(Entries shown begins)
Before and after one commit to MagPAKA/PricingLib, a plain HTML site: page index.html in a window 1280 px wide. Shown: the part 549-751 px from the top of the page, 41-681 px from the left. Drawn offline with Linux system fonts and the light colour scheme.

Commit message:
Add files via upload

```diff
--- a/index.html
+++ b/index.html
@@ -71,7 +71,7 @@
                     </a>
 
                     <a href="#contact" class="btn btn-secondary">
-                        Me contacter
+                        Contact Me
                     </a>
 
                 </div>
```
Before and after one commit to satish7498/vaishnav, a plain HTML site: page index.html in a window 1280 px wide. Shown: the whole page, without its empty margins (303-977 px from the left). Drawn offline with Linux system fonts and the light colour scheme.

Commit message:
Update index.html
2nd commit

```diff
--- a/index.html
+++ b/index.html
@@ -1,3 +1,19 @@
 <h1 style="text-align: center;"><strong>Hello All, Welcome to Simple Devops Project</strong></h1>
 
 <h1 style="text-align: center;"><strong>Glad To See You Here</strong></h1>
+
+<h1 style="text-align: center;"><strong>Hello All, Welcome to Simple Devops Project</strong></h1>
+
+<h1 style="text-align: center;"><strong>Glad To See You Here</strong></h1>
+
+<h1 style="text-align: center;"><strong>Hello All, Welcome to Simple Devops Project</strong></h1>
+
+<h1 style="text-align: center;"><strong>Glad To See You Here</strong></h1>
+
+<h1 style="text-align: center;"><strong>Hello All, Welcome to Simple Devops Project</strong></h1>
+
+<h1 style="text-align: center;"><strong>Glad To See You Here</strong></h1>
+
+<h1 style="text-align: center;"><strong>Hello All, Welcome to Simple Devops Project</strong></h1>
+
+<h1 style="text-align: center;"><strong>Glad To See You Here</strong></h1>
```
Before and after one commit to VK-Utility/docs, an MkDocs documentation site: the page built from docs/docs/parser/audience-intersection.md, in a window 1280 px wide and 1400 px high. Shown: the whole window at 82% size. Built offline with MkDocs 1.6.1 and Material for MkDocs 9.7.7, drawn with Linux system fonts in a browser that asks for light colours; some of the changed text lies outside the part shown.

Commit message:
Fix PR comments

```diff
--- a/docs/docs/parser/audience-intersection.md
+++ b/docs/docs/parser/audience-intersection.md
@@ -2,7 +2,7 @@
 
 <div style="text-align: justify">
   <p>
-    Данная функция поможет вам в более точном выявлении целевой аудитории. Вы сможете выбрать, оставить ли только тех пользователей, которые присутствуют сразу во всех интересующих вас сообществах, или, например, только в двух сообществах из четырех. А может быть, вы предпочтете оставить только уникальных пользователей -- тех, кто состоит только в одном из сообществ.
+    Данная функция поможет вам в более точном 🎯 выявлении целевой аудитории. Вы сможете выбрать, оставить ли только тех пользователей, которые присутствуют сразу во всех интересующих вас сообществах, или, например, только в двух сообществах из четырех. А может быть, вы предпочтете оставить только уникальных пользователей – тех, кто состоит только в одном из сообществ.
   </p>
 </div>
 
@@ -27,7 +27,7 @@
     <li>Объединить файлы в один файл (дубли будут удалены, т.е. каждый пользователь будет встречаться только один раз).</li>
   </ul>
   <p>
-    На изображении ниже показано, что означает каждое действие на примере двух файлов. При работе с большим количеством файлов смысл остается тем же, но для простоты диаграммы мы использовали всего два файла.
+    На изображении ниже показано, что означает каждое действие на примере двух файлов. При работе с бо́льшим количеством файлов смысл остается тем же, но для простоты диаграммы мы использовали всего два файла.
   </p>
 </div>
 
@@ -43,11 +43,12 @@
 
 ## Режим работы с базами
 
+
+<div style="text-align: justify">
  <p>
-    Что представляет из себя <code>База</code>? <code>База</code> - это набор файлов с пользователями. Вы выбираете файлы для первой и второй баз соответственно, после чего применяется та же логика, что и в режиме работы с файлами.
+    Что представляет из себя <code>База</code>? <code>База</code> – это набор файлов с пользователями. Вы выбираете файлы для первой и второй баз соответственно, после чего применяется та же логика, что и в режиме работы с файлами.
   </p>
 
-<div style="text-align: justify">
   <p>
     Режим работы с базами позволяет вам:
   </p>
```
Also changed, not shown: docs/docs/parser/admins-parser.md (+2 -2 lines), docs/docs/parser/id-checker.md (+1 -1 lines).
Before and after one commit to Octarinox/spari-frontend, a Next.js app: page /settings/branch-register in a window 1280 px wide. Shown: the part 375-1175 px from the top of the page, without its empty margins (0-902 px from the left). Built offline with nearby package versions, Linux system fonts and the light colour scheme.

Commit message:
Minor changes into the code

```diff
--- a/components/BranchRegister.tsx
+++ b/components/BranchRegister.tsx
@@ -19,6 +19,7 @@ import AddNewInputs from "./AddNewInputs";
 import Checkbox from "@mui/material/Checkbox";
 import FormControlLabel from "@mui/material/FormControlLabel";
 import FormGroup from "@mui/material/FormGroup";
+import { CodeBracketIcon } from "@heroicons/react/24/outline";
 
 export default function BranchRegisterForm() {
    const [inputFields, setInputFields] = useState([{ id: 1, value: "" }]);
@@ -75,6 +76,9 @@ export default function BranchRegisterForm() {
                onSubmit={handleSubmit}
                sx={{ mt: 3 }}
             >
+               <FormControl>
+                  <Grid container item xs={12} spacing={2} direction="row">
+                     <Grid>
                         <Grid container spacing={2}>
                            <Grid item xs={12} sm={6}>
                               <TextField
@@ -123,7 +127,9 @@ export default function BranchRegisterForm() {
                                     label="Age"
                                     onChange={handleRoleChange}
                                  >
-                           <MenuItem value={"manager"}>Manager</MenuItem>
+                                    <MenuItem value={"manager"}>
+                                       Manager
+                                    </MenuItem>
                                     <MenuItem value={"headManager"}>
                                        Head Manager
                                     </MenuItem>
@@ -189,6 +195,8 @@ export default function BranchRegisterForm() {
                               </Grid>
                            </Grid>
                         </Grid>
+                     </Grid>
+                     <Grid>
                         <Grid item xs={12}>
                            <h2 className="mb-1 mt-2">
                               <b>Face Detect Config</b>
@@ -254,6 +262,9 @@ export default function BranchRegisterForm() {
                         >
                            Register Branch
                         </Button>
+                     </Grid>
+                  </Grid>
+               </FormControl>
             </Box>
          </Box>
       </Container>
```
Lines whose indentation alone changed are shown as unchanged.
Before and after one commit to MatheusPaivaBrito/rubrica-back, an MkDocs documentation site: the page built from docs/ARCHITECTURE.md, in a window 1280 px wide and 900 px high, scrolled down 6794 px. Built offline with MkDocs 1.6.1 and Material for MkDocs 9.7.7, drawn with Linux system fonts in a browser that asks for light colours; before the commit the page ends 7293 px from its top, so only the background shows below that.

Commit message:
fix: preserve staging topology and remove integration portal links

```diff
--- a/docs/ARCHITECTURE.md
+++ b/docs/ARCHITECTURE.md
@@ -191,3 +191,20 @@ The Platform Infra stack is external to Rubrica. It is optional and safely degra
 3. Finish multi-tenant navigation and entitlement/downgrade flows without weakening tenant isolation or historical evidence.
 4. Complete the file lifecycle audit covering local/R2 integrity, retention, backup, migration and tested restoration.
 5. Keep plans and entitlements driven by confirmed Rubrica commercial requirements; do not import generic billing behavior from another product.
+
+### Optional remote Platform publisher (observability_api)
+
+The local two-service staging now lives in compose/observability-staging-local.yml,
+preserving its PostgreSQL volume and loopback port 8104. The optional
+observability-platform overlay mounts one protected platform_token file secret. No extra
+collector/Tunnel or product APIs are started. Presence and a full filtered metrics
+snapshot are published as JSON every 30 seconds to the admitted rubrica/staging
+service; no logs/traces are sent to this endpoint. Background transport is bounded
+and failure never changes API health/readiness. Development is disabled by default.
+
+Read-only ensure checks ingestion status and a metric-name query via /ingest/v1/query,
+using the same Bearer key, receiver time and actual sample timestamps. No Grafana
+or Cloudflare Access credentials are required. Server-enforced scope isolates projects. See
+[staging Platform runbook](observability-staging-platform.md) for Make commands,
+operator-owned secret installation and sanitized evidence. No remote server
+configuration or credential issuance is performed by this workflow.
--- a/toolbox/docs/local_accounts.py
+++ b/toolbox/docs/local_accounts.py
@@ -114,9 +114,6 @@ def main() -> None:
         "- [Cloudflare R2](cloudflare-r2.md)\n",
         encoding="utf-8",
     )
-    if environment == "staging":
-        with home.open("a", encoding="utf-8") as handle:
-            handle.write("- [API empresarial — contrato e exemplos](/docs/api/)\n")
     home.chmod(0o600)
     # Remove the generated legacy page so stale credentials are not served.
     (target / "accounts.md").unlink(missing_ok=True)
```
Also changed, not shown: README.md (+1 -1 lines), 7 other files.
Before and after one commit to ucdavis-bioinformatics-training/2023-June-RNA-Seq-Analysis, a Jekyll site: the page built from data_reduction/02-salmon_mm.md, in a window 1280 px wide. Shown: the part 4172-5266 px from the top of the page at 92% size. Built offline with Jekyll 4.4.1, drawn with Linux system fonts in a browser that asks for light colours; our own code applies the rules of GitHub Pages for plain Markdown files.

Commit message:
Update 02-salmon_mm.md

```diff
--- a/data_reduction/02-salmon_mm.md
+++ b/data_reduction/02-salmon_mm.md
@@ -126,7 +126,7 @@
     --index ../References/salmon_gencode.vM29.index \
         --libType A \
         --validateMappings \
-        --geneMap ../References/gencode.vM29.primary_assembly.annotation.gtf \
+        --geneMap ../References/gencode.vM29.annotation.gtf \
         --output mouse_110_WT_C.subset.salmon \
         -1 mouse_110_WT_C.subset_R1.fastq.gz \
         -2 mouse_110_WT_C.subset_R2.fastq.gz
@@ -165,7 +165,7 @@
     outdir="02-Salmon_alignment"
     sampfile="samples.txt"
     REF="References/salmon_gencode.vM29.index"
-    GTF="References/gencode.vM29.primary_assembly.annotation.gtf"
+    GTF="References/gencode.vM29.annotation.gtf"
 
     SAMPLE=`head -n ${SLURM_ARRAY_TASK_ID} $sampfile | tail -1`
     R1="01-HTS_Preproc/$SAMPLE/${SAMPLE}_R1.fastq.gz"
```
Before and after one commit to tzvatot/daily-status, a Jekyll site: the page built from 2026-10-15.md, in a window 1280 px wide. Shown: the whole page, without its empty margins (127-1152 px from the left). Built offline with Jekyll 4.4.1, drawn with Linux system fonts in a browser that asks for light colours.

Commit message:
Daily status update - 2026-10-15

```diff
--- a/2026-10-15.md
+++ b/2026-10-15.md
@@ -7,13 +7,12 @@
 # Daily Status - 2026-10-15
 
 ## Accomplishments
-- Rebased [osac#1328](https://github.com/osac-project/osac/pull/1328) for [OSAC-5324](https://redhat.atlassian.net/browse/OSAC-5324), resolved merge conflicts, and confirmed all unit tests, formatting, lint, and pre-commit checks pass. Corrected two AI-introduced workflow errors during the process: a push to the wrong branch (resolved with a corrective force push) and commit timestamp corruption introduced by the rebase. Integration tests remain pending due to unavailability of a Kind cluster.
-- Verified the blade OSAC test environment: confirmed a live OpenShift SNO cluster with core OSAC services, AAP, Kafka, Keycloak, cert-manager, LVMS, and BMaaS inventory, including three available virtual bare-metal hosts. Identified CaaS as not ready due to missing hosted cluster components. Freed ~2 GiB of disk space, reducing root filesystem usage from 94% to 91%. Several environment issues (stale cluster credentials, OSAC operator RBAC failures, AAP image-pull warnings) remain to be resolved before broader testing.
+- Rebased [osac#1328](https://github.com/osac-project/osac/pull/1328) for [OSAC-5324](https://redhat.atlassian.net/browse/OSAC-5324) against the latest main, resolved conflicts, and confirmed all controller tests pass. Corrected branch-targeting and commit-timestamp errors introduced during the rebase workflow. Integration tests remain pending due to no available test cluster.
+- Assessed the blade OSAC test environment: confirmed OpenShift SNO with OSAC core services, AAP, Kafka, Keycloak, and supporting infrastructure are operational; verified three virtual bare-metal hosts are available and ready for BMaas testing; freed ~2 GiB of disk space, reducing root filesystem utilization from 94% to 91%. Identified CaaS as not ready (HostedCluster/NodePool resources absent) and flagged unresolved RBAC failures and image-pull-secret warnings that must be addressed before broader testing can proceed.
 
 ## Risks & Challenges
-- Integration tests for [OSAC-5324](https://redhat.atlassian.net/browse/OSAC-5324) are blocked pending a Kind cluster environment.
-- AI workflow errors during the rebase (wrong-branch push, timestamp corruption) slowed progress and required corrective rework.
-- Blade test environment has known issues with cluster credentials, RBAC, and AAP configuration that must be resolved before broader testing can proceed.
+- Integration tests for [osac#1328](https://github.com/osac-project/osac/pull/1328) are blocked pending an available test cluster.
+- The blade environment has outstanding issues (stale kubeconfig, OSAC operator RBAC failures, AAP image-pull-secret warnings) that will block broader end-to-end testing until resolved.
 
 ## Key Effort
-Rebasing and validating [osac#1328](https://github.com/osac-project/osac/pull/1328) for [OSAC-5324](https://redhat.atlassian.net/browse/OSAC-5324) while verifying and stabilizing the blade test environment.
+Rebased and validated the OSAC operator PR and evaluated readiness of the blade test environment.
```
(Entries shown ends)
**Exercise requirements**
Go through the listing above and list every line that has the word "audience".

**Answer box**
Before and after one commit to VK-Utility/docs, an MkDocs documentation site: the page built from docs/docs/parser/audience-intersection.md, in a window 1280 px wide and 1400 px high. Shown: the whole window at 82% size. Built offline with MkDocs 1.6.1 and Material for MkDocs 9.7.7, drawn with Linux system fonts in a browser that asks for light colours; some of the changed text lies outside the part shown.
--- a/docs/docs/parser/audience-intersection.md
+++ b/docs/docs/parser/audience-intersection.md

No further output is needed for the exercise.